## Task directions
Word for word, output every line of the material below, minus pictures.

^^^^^^^^

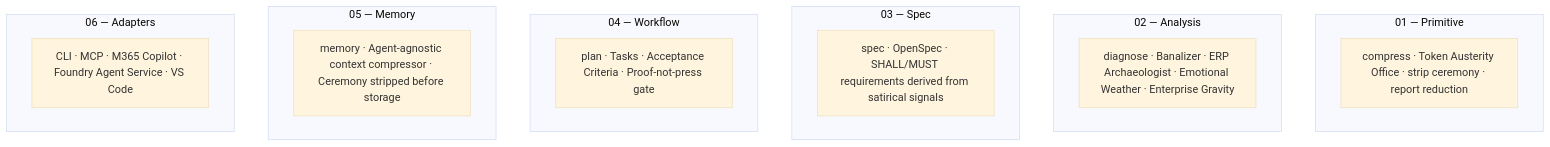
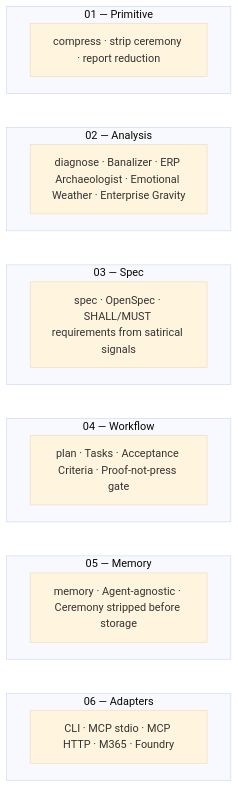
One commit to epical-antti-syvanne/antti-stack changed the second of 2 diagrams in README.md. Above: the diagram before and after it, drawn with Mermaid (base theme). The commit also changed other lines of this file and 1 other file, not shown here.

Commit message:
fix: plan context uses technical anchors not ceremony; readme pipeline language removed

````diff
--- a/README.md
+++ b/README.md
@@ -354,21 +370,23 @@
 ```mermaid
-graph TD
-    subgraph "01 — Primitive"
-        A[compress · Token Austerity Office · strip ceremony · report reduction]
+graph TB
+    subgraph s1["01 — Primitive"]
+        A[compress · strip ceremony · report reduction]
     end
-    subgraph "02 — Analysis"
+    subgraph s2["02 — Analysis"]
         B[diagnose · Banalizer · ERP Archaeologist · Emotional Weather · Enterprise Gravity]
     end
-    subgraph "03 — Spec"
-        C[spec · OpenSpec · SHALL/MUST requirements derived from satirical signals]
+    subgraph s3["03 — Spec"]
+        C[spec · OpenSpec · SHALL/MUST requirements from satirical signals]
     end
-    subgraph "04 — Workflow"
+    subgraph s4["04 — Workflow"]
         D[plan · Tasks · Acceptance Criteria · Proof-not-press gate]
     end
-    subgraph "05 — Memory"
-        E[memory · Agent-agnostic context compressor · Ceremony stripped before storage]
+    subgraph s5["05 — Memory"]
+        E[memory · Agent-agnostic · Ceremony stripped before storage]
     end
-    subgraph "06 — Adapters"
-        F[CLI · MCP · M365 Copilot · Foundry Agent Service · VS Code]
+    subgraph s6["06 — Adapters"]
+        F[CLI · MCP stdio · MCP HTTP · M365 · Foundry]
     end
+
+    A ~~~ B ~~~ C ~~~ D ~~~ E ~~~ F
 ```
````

^^^^^^^^

## Response area
One commit to epical-antti-syvanne/antti-stack changed the second of 2 diagrams in README.md. Above: the diagram before and after it, drawn with Mermaid (base theme). The commit also changed other lines of this file and 1 other file, not shown here.

Commit message:
fix: plan context uses technical anchors not ceremony; readme pipeline language removed

````diff
--- a/README.md
+++ b/README.md
@@ -354,21 +370,23 @@
 ```mermaid
-graph TD
-    subgraph "01 — Primitive"
-        A[compress · Token Austerity Office · strip ceremony · report reduction]
+graph TB
+    subgraph s1["01 — Primitive"]
+        A[compress · strip ceremony · report reduction]
     end
-    subgraph "02 — Analysis"
+    subgraph s2["02 — Analysis"]
         B[diagnose · Banalizer · ERP Archaeologist · Emotional Weather · Enterprise Gravity]
     end
-    subgraph "03 — Spec"
-        C[spec · OpenSpec · SHALL/MUST requirements derived from satirical signals]
+    subgraph s3["03 — Spec"]
+        C[spec · OpenSpec · SHALL/MUST requirements from satirical signals]
     end
-    subgraph "04 — Workflow"
+    subgraph s4["04 — Workflow"]
         D[plan · Tasks · Acceptance Criteria · Proof-not-press gate]
     end
-    subgraph "05 — Memory"
-        E[memory · Agent-agnostic context compressor · Ceremony stripped before storage]
+    subgraph s5["05 — Memory"]
+        E[memory · Agent-agnostic · Ceremony stripped before storage]
     end
-    subgraph "06 — Adapters"
-        F[CLI · MCP · M365 Copilot · Foundry Agent Service · VS Code]
+    subgraph s6["06 — Adapters"]
+        F[CLI · MCP stdio · MCP HTTP · M365 · Foundry]
     end
+
+    A ~~~ B ~~~ C ~~~ D ~~~ E ~~~ F
 ```
````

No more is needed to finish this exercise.